"It's high time somebody revealed the underbelly of why and how we travel to the Red Planet. Leave it to NASA's 'Mars Czar' Scott Hubbard to tell this story. Yes, we're all explorers, but every mission to space is enabled by financial, political, and cultural forces that you never hear about--without which there'd be no enterprise of discovery at all." --Neil deGrasse Tyson
"Mars is not a friendly place--and neither is Washington. Scott Hubbard knows how to navigate deftly in both places--and the end result is a Mars exploration campaign that emerged like a Phoenix from a pair of smoking holes in the rusty red soil. His story is filled with outsized egos, undersized budgets, and nail-biting tension as he performs mission impossible: turning an epic failure into a space-age triumph." —Miles O'Brien
"Space-exploration and Mars enthusiasts will find much here to whet their appetites." —Booklist
"Hubbard's strong suit is his yearning for good science at the service of education and public outreach. He outlines the program's balance as regards orbital and land-based exploration, the systems-engineering approach, the expected high level of return, the budgetary consideration and the program's probes into ancient Mars and current Mars. The author closes with an impressive list of the program's successes over the last decade. A lucid, concentrated appreciation of the technological, political and scientific imperatives that guide the nation's approach to Mars." —Kirkus Reviews
"Exploring Mars is Hubbard's absorbing story of how he [helped NASA], starting by creating teams of talented scientists and engineers inside a headquarters building that is, as he writes, "a combination of alphabet soup and numerology" that was rife with internal politics and power trips."--The San Francisco Chronicle
About the Author

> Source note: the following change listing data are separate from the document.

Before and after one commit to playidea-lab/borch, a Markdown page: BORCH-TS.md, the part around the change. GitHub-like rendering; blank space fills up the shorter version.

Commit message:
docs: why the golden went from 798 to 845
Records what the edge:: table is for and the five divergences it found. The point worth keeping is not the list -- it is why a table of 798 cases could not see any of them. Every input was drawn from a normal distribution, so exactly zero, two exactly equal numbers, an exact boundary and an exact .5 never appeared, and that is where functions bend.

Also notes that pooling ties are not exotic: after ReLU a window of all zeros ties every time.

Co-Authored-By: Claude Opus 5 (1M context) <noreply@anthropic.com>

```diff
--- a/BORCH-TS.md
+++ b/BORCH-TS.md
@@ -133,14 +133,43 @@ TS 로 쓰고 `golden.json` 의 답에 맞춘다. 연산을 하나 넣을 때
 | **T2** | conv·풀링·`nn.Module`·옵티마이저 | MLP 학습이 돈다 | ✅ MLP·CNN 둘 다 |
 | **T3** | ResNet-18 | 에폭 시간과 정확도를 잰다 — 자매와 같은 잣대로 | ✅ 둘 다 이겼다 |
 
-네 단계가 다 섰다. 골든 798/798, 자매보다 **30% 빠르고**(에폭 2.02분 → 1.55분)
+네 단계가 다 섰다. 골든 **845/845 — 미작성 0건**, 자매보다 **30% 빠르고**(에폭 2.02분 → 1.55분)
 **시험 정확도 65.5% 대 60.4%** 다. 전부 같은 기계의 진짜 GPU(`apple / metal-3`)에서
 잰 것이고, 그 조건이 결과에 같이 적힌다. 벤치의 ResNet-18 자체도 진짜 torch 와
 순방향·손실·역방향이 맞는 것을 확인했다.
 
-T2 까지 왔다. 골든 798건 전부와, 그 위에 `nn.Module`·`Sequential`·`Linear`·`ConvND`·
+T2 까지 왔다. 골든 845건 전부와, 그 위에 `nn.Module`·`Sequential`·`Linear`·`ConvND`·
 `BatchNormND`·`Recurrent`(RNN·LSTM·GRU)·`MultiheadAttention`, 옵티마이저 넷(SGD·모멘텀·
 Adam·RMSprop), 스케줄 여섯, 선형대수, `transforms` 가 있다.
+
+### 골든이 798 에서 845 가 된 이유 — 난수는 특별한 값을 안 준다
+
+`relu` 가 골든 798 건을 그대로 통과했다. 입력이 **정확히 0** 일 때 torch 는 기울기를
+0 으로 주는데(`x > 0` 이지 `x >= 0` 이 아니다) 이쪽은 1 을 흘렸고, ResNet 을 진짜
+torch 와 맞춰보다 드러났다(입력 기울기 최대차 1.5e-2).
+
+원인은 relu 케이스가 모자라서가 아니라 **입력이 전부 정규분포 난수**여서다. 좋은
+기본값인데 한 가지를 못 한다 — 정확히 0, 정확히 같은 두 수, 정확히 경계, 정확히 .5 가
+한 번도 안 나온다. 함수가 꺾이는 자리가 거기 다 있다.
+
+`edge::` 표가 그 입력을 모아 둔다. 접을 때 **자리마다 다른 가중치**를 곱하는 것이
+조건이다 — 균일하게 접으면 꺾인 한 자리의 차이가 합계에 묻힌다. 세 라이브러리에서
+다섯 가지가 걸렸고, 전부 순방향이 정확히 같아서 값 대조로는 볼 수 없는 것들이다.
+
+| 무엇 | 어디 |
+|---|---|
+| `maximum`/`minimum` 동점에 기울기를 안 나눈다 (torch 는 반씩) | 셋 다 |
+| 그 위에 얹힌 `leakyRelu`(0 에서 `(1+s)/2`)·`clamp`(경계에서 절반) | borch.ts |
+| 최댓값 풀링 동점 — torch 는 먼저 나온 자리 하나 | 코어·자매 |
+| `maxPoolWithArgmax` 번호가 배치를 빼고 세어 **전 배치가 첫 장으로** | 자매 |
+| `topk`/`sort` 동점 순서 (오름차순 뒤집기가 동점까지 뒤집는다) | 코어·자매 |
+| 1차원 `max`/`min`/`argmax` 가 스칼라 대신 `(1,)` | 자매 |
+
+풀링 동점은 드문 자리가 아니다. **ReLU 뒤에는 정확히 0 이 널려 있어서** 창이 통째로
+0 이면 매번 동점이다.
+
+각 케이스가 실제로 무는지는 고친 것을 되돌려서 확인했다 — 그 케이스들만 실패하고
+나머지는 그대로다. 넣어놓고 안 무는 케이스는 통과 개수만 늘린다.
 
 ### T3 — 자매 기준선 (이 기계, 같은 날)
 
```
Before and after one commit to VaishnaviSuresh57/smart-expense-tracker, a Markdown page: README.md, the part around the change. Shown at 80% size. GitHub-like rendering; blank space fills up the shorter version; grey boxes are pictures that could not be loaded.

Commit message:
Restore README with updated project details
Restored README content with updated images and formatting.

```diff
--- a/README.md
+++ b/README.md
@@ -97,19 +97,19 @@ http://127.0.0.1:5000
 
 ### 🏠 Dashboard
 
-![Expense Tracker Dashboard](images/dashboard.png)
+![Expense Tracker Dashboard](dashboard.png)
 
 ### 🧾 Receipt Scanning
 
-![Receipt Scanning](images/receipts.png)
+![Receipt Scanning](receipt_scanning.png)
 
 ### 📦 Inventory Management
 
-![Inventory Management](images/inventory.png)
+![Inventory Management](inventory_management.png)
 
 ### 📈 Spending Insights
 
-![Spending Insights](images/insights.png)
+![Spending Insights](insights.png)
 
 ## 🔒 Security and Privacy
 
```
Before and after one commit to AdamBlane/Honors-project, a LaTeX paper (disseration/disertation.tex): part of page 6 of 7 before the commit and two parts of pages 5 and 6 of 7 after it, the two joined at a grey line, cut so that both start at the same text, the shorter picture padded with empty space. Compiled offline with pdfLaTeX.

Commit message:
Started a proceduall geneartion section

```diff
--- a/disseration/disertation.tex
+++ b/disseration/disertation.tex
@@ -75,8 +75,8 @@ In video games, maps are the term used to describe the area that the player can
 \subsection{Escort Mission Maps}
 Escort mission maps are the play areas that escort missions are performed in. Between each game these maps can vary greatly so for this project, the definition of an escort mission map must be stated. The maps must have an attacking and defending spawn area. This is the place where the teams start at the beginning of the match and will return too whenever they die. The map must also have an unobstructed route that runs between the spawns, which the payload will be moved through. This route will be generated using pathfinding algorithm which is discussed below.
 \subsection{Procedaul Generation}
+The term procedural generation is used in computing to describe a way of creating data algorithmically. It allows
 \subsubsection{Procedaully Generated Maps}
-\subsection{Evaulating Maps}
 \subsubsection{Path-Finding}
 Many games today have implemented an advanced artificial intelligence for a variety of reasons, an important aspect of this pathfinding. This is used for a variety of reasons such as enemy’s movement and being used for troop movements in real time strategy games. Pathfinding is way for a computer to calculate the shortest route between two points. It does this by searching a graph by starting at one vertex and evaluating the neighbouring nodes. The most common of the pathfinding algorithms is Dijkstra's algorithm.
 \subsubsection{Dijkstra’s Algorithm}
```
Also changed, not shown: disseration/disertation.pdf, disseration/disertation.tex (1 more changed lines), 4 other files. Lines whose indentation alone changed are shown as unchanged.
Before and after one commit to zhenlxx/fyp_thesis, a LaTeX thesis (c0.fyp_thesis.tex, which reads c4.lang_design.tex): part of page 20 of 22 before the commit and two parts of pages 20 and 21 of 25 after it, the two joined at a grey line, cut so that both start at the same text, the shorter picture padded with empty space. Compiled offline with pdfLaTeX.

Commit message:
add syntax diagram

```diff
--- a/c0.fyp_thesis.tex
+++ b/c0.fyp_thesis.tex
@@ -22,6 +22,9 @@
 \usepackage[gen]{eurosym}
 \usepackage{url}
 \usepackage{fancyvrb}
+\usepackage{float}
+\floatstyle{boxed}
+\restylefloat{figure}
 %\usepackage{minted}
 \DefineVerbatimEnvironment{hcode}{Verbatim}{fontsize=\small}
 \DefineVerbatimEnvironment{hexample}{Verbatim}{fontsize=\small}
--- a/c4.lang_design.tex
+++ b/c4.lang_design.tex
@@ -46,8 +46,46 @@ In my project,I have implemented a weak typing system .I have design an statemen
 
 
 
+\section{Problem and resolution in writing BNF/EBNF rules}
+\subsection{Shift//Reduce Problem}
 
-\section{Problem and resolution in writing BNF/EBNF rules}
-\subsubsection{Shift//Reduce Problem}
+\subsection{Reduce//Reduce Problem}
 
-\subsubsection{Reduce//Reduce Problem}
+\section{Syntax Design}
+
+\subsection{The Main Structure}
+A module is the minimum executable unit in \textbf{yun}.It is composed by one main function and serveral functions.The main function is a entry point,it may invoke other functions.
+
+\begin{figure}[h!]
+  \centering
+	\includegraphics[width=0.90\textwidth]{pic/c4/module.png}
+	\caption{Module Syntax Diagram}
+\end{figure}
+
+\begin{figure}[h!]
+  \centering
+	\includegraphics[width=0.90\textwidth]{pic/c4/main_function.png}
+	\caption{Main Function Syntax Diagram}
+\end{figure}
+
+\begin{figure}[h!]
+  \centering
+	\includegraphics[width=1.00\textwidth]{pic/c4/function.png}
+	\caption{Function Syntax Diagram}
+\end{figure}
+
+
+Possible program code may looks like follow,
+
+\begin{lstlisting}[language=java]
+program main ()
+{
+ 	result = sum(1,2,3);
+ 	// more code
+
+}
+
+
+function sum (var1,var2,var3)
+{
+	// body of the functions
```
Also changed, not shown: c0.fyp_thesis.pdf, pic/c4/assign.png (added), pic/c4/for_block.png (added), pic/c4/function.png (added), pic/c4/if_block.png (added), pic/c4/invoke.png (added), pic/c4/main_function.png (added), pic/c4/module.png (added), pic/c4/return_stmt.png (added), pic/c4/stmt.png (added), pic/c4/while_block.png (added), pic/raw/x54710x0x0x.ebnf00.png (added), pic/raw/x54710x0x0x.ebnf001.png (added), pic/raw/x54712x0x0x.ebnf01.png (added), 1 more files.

Scott Hubbard is a professor in the Department of Aeronautics and Astronautics at Stanford University. He has been engaged in space-related research as well as program, project, and executive management for more than 35 years. He spent 20 years at NASA, including serving as director of NASA’s Ames Research Center and received NASA’s highest award, the Distinguished Service Medal.